If Sorkin wants to use his show to argue that cable news sucks, and to present a vision of how it could be better, that's fine; it's a perfectly legitimate use of the airtime he's been given. But to present a vision that is completely unattainable is emphatically not fine; it's a narrative stacking of the deck that unfairly makes real cable news look even worse than it is. It's like scolding a child for getting an 85 on a 100-point spelling test instead of getting 237.

(If you want to argue that the right mix of lucky breaks and flukes could have gotten that kind of reporting on day one of the story, you're stretching the laws of coincidence beyond even their most generous fictional levels of plausibility, but I might be willing to let you get away with it. ONCE. If McAvoy and his team pull off this kind of reporting every week, it will be a serious problem with the show.)

I also think that in a world where there really are no news networks or anchors this idealistic, presenting the case of a bunch of execs who care less about ratings than about journalism is a bit silly. The real world scenario that reporters are more often faced with is even worse: Doing real journalism when the boss wants to spend ten minutes reading Thurber stories, or giggling over Gerard Depardieu pissing on an airplane, or mixing cocktails (Keith Olbermann, Anderson Cooper, and Rachel Maddow, respectively, have wasted time on their "news" programs on such drivel). That would be just as compelling a story, and far more relevant to the world we actually live in.

But despite those flaws, the story's constructed well, and when Daniels, Mortimer, and Waterston rip into that Sorkin dialogue? Oh, it's almost as good as being back in the Bartlet White House.

1 comment:

Shaun said...

I never watched the Newsroom until this weekend. A coworker at Dish told me I would like the show after having a political talk at lunch one day. The one thing I love about HBO, they have so many ways to access their content that you can spend a couple days and get caught up on a season of a show.
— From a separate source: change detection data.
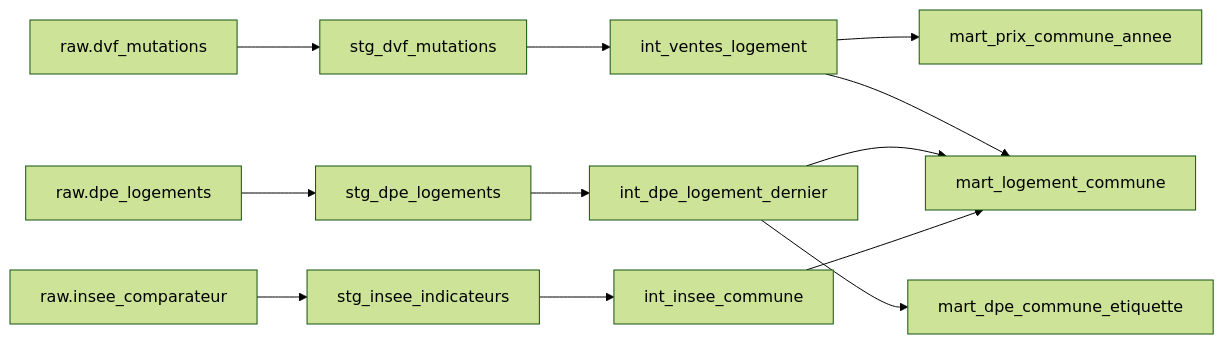
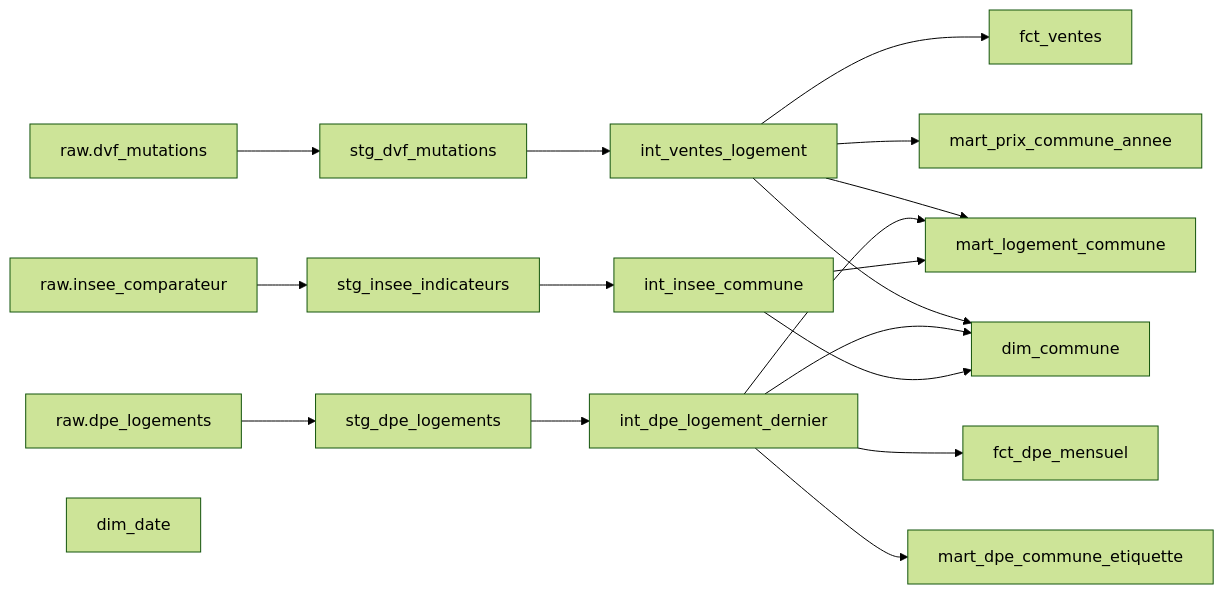
One commit to YvesRollandBoa/open-data-logement changed the second of 3 diagrams in README.md. Above: the diagram before and after it, drawn with Mermaid (forest theme). The commit also changed other lines of this file, not shown here.

Commit message:
docs: README a jour, schema en etoile complet et correction MEDIAN

````diff
--- a/README.md
+++ b/README.md
@@ -88,9 +89,13 @@
 ```mermaid
 flowchart LR
     R1[raw.dvf_mutations] --> S1[stg_dvf_mutations] --> I1[int_ventes_logement]
     R2[raw.dpe_logements] --> S2[stg_dpe_logements] --> I2[int_dpe_logement_dernier]
     R3[raw.insee_comparateur] --> S3[stg_insee_indicateurs] --> I3[int_insee_commune]
+    I1 --> F1[fct_ventes]
     I1 --> M1[mart_prix_commune_annee]
+    I2 --> F2[fct_dpe_mensuel]
+    I2 --> M3[mart_dpe_commune_etiquette]
     I1 & I2 & I3 --> M2[mart_logement_commune]
-    I2 --> M3[mart_dpe_commune_etiquette]
+    I1 & I2 & I3 --> D2[dim_commune]
+    D1[dim_date]
 ```
````
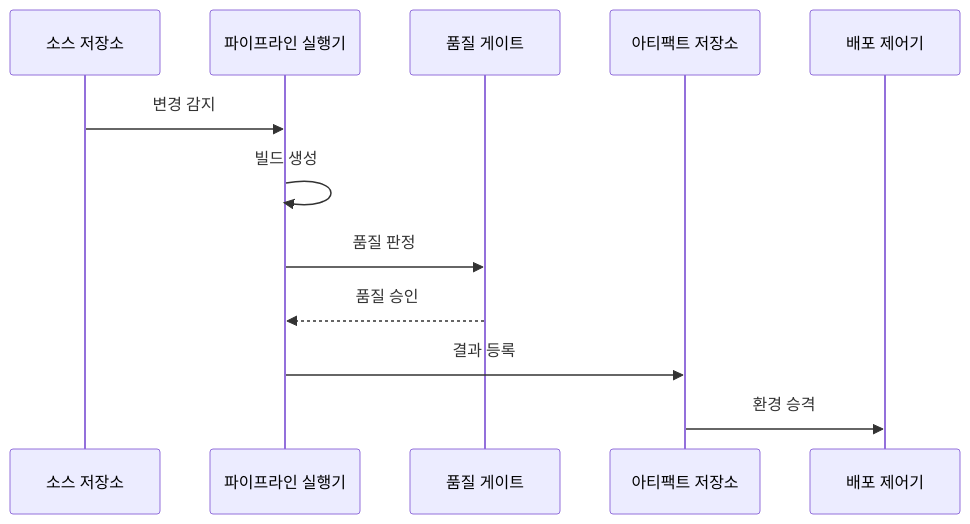
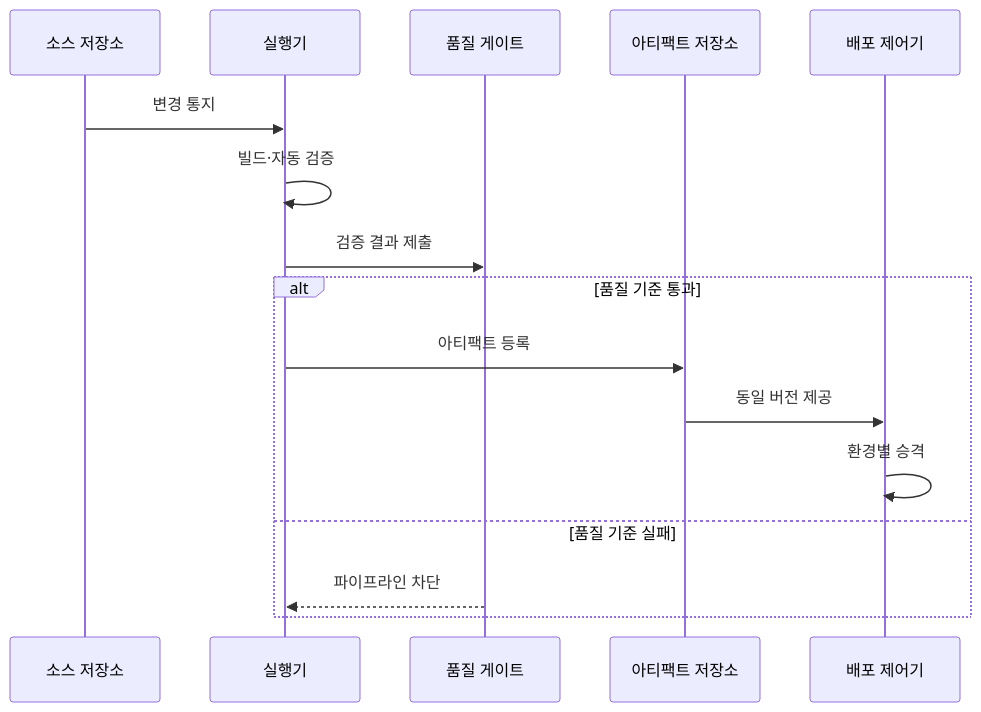
Before and after one commit to agnusdei1207/knowledge-base: the second of 2 diagrams in src/content/docs/notes/03-software/053_ci_cd_pipeline.md, drawn with Mermaid. The commit also changed other lines of this file and 7 other files, not shown here.

````diff
--- a/src/content/docs/notes/03-software/053_ci_cd_pipeline.md
+++ b/src/content/docs/notes/03-software/053_ci_cd_pipeline.md
@@ -94,14 +81,18 @@
 ```mermaid
 sequenceDiagram
     participant S as 소스 저장소
-    participant R as 파이프라인 실행기
+    participant R as 실행기
     participant Q as 품질 게이트
     participant A as 아티팩트 저장소
     participant D as 배포 제어기
-    S->>R: 변경 감지
-    R->>R: 빌드 생성
-    R->>Q: 품질 판정
-    Q-->>R: 품질 승인
-    R->>A: 결과 등록
-    A->>D: 환경 승격
+    S->>R: 변경 통지
+    R->>R: 빌드·자동 검증
+    R->>Q: 검증 결과 제출
+    alt 품질 기준 통과
+        R->>A: 아티팩트 등록
+        A->>D: 동일 버전 제공
+        D->>D: 환경별 승격
+    else 품질 기준 실패
+        Q-->>R: 파이프라인 차단
+    end
 ```
````
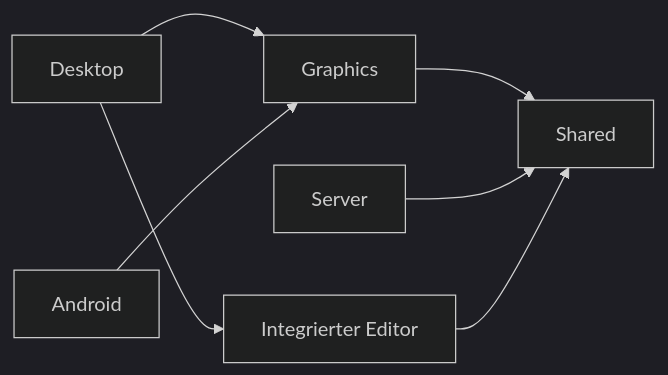
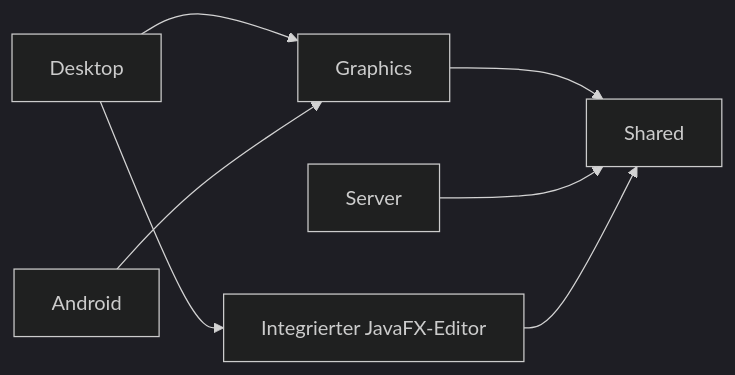
The first of 4 diagrams in docs/Design.md (CymricNPG/SplitBattle), drawn with Mermaid (dark theme) before and after one commit. The commit also changed other lines of this file and 14 other files, not shown here.

````diff
--- a/docs/Design.md
+++ b/docs/Design.md
@@ -17,9 +17,9 @@
 ```mermaid
 flowchart LR
     Desktop --> Graphics
     Android --> Graphics
     Graphics --> Shared
     Server --> Shared
-    Desktop --> Editor[Integrierter Editor]
+    Desktop --> Editor[Integrierter JavaFX-Editor]
     Editor --> Shared
 ```
````
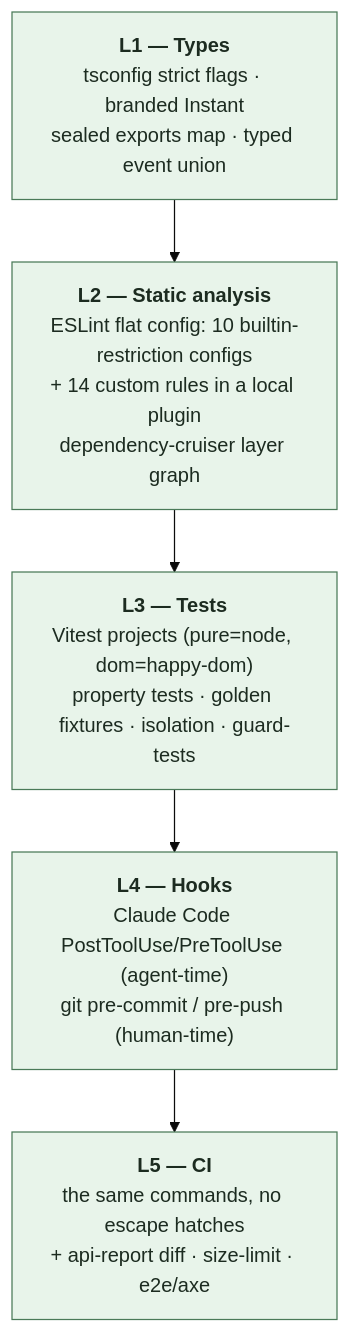
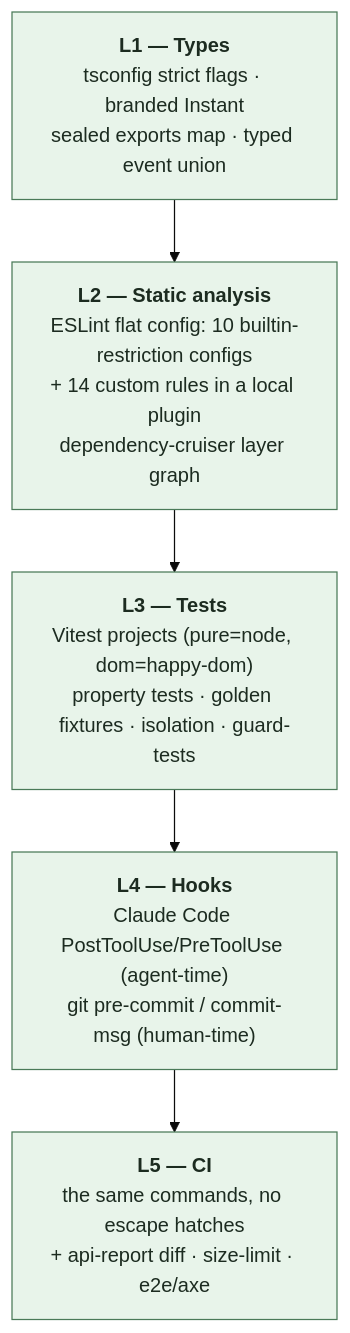
The diagram in docs/00-guardrails-overview.md (freegantt/freegantt), drawn with Mermaid (base theme) before and after one commit. The commit also changed 18 other files, not shown here.

First line of the commit message:
ci: run engines in parallel and drop the pre-push gate

````diff
--- a/docs/00-guardrails-overview.md
+++ b/docs/00-guardrails-overview.md
@@ -38,13 +38,13 @@
 ```mermaid
 flowchart TB
   L1["<b>L1 — Types</b><br/>tsconfig strict flags · branded Instant<br/>sealed exports map · typed event union"]
   L2["<b>L2 — Static analysis</b><br/>ESLint flat config: 10 builtin-restriction configs<br/>+ 14 custom rules in a local plugin<br/>dependency-cruiser layer graph"]
   L3["<b>L3 — Tests</b><br/>Vitest projects (pure=node, dom=happy-dom)<br/>property tests · golden fixtures · isolation · guard-tests"]
-  L4["<b>L4 — Hooks</b><br/>Claude Code PostToolUse/PreToolUse (agent-time)<br/>git pre-commit / pre-push (human-time)"]
+  L4["<b>L4 — Hooks</b><br/>Claude Code PostToolUse/PreToolUse (agent-time)<br/>git pre-commit / commit-msg (human-time)"]
   L5["<b>L5 — CI</b><br/>the same commands, no escape hatches<br/>+ api-report diff · size-limit · e2e/axe"]
 
   L1 --> L2 --> L3 --> L4 --> L5
 
   classDef a fill:#e8f4ea,stroke:#4a7a58,color:#1c2b20
   class L1,L2,L3,L4,L5 a
 ```
````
The show itself I like, it does tend to get a bit too political for me, but the humor in it helps lighten that mood and move on. I know what you are talking about on the timeline, I am sure they modified it to fit more into the show instead of being dragged out for weeks.